    Last week, Lindley Law discussed the elements of tortious interference with expected inheritance, which can occur when an individual maliciously interferes with the making or revocation of a will to the detriment of the plaintiff.  This blog will address a similar but distinct tort: tortious interference with contract.   The Elements   In North Carolina, to prove tortious interference with expected inheritance, a plaintiff must allege:   A valid contract existed between the plaintiff and a third party, which conferred contractual rights upon the plaintiff against the third party; The defendant had actual knowledge of the contract between the plaintiff and the third party; The defendant intentionally induced the third…

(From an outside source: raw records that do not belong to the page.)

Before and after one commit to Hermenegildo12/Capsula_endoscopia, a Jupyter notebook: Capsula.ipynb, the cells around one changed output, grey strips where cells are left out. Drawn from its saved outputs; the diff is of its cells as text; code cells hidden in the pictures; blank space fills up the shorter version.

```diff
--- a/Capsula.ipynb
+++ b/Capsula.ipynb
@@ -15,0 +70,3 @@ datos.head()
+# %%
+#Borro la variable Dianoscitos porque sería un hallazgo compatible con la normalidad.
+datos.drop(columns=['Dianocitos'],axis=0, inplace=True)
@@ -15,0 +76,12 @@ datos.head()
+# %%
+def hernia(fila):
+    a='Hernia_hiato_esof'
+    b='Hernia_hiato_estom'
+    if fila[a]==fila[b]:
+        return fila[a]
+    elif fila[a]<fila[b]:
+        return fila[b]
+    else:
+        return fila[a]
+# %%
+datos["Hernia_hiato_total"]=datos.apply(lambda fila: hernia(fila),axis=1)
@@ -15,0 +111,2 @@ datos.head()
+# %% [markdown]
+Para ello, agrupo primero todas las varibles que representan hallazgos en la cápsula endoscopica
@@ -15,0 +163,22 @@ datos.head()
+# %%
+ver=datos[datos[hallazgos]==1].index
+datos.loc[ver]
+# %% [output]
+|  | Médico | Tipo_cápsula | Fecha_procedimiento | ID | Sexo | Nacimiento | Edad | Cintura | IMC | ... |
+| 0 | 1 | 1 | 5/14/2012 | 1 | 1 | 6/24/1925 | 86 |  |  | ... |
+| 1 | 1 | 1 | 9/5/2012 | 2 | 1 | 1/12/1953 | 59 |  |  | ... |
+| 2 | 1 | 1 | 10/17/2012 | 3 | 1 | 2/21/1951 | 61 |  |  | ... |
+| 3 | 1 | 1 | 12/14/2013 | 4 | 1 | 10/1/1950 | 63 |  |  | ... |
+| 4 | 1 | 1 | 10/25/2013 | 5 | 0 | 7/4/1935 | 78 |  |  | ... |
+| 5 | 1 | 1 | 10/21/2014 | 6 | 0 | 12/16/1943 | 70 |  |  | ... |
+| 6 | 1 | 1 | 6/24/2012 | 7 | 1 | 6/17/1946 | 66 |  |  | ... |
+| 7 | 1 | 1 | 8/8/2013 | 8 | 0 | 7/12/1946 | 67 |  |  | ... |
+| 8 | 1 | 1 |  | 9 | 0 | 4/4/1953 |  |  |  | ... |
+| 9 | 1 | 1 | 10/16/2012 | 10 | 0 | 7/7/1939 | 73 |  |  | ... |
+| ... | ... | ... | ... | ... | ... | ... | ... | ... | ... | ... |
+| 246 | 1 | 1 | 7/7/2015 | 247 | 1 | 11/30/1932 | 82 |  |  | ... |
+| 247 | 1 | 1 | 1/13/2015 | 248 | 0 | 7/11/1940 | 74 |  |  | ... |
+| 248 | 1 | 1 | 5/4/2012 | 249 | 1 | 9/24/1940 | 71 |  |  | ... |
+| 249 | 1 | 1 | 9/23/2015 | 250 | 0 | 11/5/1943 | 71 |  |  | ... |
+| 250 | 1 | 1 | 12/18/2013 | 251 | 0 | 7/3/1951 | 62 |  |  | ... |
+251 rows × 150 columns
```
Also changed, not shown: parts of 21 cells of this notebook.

  • Blog Post

    TORTIOUS INTERFERENCE WITH EXPECTED INHERITANCE

    North Carolina recognizes a cause of action for tortious inference with expected inheritance.  This cause of action can be confused with tortious interference with prospective economic advantage, which occurs in the context of a contract or potential contract. Conversely, tortious interference with expected inheritance occurs in the context of a will or estate, rather than in the context of a contract or potential contract.  Further, unlike a cause of action for undue influence, which permits recovery by the testator (the person executing the will), tortious interference with expected inheritance permits recovery by the individual expecting to benefit from the testator’s will.   The Elements   To prove tortious interference with…

  • Blog Post

    “ROBOCALLS” AND THE FIRST AMENDMENT: A LEGISLATIVE UPDATE

    In a recent blog post, Lindley Law discussed the Fourth Circuit Court of Appeals ruling in Ameican Association of Political Consultants, Inc. v. FCC, which addressed First Amendment questions regarding the regulation of “robocalls” related to debt collection for government-backed loans.  The United States Congress recently announced proposed legislation to combat the practice of robocalling: the Pallone-Thune TRACED Act (the “TRACED Act”).   The Proposed Legislation   The TRACED Act will combine and reconcile the Telephone Robocall Abuse Criminal Enforcement and Deterrence Act, which passed in the Senate in May, with the Stopping Bad Robocalls Act, which passed in the House of Representatives in July.  The separate bills created new…

  • Blog Post

    DISINHERITED SPOUSES AND THE RIGHT OF ELECTIVE SHARE

    Ric Ocasek, famed singer for The Cars, recently passed away leaving behind a will that purportedly removes his estranged wife, Paulina Porizkova, as a beneficiary of his estate.  Ocasek and Porizkova were in the process of divorcing when Ocasek died; however, the divorce was not finalized, and the two were still legally married.  Removing one’s spouse from an estate plan – often referred to as disinheriting a spouse – is common, particularly when spouses are separating and divorcing.  States that have adopted the Uniform Probate Code, or similar statutes, create protection for a disinherited spouse in the form of the right of elective share.   What is Elective Share?  …